Suchitoto, El Salvador. Google Map: http://bit.ly/aKlH5u
Companion Community Development Alternatives (CoCoDA) is a non-profit, non-governmental organization (NGO) founded in 1992 to cooperate in democratic, community-based economic and social development in Central America, and to promote awareness and social responsibility in the United States for more just relations with Latin America.
CoCoDA has two main objectives. The first is forming relationships “community to communidad.” We bring delegations from universities, churches, Rotary Clubs, and other organizations in the United States to live in Salvadoran communities; to learn about the county’s history, society, and development challenges; and to work on a service project in partnership with the local residents. The second major objective for CoCoDA is ongoing, capacity-building development work with a special focus on sustainable water projects.
Over the past five years, CoCoDA has implemented several highly successful community water projects near Suchitoto, a major municipality in the center of El Salvador. We believe the approach we have developed is a model for sustainable water development throughout El Salvador and, potentially, throughout Latin America. The CoCoDA approach achieves sustainability across the various challenges inherent in such projects: social, political, economic, and technical. We emphasize local responsibility, international partnership, consensus building, fiscal responsibility, and technical sustainability and scalability. We also have implemented what we believe is the country’s first community-based, community-owned solar-powered water system.
We want to work with a student to write a report called “Best Practices for Sustainable Water Development in El Salvador,” using our two most recent projects as case studies. Each is solar powered; the most recent involved convincing one community to share its water source with a neighboring community, and aptly demonstrates that sustainable water challenges are social and political projects first, economic and technical problems second. A student who has a firm technical grounding, excellent skills in analysis and writing, and an interest in sustainable development would be of great help to our effort to synthesize and document the lessons we’ve learned in our recent work. We believe that the student would benefit by becoming immersed in the full range of issues that underlie so much of the work done in the developing world. Moreover, this student’s work will support the ambitious goal of creating a report with the potential to improve the way local water projects are tackled across all of El Salvador and, eventually, Central America.
We would like to complete this project by the end of next summer. There are multiple opportunities for the student to travel with CoCoDA to El Salvador, including IAP and during summer break. Spring break is also a possibility.
CoCoDA is based in Indianapolis, so some work could potentially be done in the US, including, if necessary, by arranging for the student to come to Indianapolis. Moreover, a CoCoDA board member lives in Cambridge and works at MIT, and is available to assist at any time.
MIT students interested in developing projects around these ideas should contact Tom Gearty, CoCoDa Board Member, firstname.lastname@example.org, 617 253 3951
MIT students who develop projects around these ideas may apply for support from the Priscilla King Gray Public Service Center's Fellowships, Internships, or Grant programs. Please check the program descriptions and deadlines and talk to program staff to determine which is most appropriate for your needs and project.

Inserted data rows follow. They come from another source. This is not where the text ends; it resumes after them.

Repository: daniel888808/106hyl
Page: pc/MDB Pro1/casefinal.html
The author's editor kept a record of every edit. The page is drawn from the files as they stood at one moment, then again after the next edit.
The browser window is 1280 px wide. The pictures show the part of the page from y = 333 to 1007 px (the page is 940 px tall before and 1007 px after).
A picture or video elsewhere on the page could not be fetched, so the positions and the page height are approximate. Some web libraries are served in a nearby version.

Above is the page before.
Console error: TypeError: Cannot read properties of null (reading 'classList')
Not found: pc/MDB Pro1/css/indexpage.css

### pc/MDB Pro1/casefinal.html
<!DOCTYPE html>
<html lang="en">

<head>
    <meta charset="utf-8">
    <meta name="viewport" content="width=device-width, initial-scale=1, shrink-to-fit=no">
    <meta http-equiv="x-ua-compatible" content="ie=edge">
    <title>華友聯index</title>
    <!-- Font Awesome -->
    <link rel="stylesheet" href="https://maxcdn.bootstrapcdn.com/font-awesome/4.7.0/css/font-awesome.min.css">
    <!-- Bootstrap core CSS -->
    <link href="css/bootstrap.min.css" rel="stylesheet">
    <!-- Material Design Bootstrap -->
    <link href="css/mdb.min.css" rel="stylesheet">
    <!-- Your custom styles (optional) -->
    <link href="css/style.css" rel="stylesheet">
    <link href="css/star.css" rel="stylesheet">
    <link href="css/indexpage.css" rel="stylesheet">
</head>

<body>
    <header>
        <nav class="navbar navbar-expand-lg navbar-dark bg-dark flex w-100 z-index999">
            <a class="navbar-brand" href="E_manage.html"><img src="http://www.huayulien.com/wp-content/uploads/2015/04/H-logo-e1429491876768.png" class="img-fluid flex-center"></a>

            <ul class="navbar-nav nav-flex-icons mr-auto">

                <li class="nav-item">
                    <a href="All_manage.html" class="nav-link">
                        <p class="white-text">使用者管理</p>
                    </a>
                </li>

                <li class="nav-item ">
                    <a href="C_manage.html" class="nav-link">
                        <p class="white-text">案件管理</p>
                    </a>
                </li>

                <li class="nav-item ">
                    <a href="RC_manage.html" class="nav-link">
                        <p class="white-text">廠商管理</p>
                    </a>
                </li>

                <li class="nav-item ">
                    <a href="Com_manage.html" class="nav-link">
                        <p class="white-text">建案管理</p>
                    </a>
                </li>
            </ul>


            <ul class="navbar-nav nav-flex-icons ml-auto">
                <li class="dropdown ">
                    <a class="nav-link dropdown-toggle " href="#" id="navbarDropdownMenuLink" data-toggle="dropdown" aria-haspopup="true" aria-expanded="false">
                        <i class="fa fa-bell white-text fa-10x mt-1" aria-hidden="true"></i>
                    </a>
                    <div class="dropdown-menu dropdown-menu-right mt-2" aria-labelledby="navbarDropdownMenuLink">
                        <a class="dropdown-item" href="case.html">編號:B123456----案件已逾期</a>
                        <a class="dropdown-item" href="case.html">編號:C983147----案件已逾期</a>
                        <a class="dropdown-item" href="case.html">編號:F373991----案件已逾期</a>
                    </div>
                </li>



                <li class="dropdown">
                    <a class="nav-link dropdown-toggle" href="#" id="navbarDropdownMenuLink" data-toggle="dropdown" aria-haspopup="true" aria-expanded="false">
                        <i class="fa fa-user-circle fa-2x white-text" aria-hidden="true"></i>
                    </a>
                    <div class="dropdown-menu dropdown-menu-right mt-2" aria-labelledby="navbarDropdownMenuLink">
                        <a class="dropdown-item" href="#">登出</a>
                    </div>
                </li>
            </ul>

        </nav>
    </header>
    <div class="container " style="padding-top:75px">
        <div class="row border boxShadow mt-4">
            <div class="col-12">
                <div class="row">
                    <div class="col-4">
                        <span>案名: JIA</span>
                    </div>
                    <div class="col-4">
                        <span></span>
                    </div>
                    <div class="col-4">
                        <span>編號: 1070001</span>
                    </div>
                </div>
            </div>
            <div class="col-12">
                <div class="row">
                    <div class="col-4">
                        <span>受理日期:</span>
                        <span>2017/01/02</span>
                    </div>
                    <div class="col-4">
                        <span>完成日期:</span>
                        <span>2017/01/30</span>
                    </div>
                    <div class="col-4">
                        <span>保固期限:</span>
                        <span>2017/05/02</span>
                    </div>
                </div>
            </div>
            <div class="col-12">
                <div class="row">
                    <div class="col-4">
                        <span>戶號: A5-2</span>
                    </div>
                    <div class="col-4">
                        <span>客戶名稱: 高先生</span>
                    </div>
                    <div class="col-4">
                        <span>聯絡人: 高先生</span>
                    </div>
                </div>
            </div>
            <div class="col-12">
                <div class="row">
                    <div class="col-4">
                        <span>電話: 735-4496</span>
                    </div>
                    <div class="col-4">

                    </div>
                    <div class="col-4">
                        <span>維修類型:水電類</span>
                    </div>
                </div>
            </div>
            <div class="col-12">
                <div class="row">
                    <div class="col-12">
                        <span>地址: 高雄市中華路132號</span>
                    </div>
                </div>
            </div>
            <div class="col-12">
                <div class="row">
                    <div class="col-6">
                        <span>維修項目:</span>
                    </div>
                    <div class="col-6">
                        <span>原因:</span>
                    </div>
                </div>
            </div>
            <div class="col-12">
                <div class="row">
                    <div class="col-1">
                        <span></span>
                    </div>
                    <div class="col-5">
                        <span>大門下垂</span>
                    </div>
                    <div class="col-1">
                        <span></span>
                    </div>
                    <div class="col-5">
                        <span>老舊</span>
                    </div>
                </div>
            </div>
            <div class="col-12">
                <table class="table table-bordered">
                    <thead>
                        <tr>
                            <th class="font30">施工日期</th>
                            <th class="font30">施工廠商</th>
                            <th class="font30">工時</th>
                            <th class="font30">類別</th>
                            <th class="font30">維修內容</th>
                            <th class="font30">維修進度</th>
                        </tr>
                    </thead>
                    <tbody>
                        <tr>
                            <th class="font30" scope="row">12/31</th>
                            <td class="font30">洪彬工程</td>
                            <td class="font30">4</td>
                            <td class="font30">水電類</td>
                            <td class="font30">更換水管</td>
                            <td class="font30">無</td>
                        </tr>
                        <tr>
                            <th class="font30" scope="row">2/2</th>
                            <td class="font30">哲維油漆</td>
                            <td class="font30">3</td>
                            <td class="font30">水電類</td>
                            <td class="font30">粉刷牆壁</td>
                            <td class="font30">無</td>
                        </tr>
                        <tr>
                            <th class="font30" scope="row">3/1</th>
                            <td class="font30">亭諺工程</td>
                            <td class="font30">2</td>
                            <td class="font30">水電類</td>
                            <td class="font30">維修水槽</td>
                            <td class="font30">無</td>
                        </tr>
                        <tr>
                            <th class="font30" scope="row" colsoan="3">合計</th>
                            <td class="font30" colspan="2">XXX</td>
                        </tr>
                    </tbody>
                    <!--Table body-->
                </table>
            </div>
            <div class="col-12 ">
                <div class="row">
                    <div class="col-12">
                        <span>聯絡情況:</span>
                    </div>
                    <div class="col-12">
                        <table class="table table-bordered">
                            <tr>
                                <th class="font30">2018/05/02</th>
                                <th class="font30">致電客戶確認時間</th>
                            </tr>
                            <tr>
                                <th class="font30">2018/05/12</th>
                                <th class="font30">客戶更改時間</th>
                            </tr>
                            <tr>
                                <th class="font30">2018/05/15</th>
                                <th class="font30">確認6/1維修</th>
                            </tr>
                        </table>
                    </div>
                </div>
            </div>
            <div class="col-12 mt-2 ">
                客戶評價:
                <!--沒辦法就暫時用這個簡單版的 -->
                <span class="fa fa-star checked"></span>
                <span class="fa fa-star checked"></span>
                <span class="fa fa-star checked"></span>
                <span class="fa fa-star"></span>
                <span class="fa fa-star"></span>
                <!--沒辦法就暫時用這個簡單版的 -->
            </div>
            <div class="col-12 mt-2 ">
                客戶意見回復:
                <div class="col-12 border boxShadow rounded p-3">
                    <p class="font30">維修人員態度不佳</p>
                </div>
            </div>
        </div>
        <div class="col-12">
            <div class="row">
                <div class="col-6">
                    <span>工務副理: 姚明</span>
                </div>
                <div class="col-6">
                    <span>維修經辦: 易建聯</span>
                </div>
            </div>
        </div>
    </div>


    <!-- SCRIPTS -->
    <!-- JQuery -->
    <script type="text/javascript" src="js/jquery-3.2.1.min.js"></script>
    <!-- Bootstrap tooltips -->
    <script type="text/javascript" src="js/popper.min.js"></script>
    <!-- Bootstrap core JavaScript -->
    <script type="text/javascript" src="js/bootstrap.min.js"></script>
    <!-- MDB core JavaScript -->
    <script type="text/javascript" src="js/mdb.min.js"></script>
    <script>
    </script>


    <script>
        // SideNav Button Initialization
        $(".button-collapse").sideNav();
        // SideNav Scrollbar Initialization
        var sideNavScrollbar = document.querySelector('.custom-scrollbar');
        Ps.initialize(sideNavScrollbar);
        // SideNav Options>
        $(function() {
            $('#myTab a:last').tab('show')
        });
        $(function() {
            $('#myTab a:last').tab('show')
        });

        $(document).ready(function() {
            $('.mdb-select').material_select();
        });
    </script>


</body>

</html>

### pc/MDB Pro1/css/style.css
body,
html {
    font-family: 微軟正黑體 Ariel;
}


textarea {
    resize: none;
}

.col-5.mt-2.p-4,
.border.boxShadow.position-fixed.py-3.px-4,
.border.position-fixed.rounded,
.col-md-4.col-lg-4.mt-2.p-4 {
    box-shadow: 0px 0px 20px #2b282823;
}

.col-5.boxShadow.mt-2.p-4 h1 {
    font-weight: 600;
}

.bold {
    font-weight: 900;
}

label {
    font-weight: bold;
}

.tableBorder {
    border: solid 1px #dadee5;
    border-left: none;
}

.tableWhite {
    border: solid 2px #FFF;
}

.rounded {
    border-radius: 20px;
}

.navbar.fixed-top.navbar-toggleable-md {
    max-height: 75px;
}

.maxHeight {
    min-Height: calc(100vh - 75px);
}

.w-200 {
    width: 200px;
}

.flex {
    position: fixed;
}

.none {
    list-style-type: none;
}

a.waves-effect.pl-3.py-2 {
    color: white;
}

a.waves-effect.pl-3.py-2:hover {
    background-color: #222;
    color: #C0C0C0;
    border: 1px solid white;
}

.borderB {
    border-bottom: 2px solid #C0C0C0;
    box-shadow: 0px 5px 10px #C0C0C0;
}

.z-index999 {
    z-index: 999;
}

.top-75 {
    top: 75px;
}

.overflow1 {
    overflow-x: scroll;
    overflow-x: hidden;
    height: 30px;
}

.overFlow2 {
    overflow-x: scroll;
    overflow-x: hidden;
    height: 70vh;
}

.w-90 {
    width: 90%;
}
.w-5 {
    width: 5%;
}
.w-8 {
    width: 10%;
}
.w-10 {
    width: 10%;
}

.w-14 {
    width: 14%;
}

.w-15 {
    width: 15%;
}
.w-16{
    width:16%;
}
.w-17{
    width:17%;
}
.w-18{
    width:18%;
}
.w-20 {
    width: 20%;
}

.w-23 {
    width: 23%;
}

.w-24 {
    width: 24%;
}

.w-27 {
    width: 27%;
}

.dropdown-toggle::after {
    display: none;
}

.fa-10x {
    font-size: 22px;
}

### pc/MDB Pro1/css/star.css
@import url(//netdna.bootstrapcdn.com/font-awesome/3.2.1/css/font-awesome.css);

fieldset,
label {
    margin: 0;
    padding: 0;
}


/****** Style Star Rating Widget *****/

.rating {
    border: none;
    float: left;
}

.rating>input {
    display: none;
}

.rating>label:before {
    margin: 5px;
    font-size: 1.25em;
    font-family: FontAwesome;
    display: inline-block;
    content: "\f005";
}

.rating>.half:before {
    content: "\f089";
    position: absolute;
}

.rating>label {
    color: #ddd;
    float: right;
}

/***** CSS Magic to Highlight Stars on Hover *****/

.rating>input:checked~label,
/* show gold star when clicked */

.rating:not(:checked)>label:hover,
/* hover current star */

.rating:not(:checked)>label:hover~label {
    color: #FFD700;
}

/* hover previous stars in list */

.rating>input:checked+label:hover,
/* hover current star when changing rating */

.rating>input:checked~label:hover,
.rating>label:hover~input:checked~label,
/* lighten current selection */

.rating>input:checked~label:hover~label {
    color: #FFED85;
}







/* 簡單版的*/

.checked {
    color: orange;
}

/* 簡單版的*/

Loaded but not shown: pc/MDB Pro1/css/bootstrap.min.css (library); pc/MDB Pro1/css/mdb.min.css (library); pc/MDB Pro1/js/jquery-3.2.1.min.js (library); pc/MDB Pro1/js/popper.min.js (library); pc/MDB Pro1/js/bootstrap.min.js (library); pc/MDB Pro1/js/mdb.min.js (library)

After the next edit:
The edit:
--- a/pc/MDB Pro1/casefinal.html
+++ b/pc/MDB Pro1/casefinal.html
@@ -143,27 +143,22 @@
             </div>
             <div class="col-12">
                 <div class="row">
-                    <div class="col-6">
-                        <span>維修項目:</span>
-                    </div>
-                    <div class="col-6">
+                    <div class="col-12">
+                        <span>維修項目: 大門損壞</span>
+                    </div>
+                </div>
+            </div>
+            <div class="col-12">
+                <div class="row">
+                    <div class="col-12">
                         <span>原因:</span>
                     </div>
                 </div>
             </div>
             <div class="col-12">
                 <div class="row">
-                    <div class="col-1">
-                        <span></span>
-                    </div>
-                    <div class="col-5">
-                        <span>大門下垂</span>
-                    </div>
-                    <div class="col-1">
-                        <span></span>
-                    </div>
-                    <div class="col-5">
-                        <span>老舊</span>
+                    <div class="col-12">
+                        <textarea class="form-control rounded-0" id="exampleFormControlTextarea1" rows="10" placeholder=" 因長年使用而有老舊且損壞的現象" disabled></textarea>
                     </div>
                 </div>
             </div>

If you want to volunteer or you have funding from outside the PKG Center that enables you to work on this project, that's great! However, please do let us know if you work on a project you saw advertised here, even if you don't use our funds. And remember, the PKG Center staff are happy to advise on service projects even if we are not funding them ourselves.